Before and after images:
________

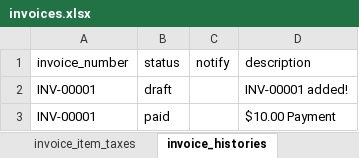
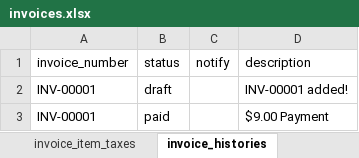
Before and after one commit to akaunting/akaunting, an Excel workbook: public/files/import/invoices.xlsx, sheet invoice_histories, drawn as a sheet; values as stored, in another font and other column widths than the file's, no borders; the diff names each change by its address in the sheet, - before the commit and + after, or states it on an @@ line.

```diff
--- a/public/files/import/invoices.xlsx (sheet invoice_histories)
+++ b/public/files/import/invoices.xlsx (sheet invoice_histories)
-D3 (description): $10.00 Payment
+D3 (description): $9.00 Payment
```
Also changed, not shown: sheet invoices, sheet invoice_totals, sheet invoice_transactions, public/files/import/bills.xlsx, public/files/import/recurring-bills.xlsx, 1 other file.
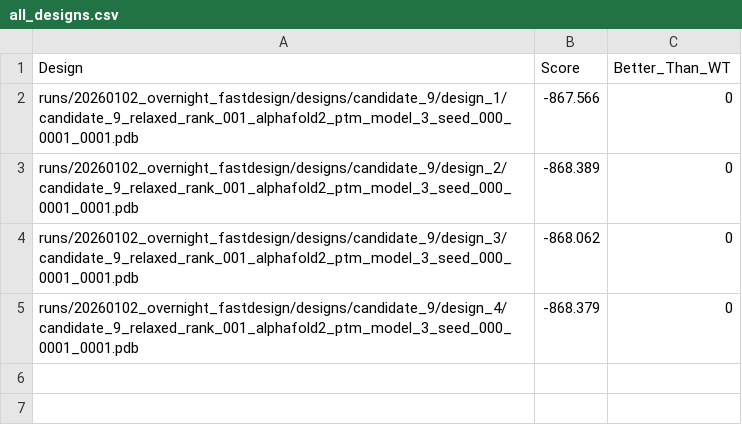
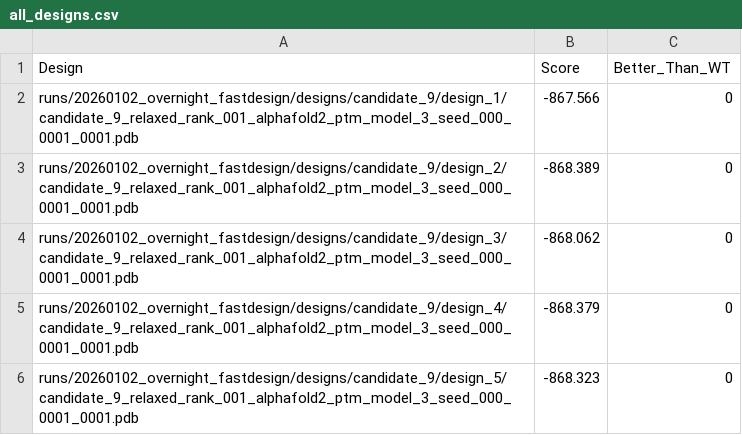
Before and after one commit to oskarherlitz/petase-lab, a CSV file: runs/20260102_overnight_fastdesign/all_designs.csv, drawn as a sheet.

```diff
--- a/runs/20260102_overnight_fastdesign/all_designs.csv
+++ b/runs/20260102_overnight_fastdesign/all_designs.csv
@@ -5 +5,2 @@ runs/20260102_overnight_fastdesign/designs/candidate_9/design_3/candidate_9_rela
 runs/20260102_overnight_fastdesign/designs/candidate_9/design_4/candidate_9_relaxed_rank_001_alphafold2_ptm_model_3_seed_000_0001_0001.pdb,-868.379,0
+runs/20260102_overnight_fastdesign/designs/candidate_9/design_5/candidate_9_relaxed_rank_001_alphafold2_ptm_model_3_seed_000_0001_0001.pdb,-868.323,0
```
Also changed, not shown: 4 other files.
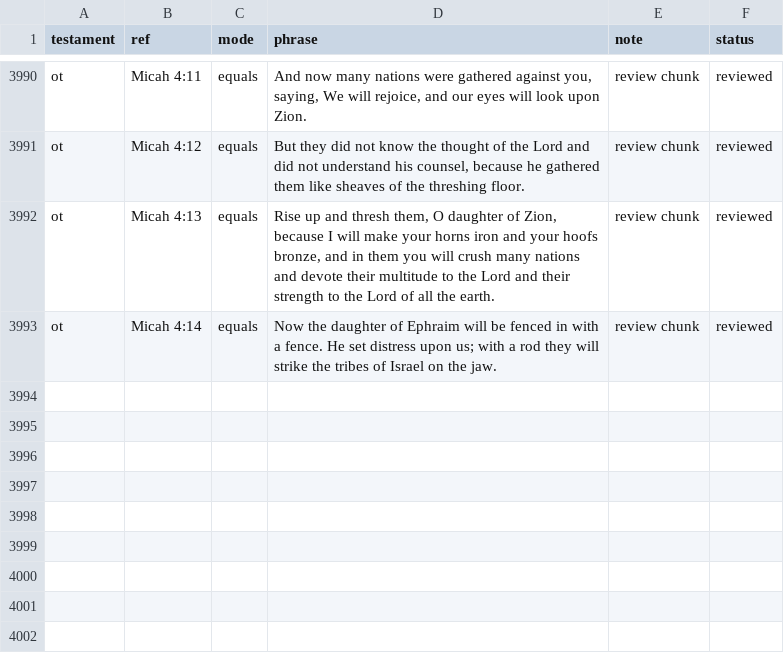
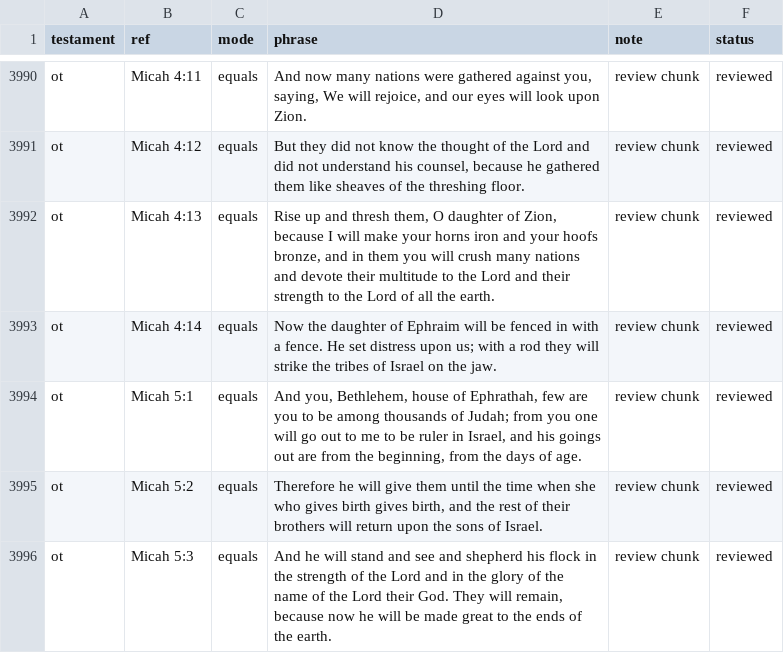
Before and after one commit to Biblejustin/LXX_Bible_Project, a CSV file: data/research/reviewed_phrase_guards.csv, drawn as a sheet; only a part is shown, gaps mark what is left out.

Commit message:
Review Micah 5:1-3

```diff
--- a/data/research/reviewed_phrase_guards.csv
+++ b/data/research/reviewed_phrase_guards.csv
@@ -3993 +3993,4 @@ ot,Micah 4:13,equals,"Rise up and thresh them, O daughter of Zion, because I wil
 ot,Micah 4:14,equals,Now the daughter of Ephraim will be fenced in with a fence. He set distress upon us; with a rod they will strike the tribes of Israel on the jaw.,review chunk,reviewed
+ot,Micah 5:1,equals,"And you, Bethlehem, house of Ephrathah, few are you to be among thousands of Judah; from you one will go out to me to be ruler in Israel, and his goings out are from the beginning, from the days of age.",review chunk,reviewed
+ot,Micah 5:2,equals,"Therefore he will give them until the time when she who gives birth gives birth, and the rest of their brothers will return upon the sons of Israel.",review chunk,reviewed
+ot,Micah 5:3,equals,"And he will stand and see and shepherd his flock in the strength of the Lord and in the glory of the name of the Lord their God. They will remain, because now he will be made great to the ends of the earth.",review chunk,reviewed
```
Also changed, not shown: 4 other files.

________

• _Exercise description_
Lines holding the word "xlsx" in the entries above are the ones to pull out. Copy them all.

• _Task answer_
Before and after one commit to akaunting/akaunting, an Excel workbook: public/files/import/invoices.xlsx, sheet invoice_histories, drawn as a sheet; values as stored, in another font and other column widths than the file's, no borders; the diff names each change by its address in the sheet, - before the commit and + after, or states it on an @@ line.
--- a/public/files/import/invoices.xlsx (sheet invoice_histories)
+++ b/public/files/import/invoices.xlsx (sheet invoice_histories)
Also changed, not shown: sheet invoices, sheet invoice_totals, sheet invoice_transactions, public/files/import/bills.xlsx, public/files/import/recurring-bills.xlsx, 1 other file.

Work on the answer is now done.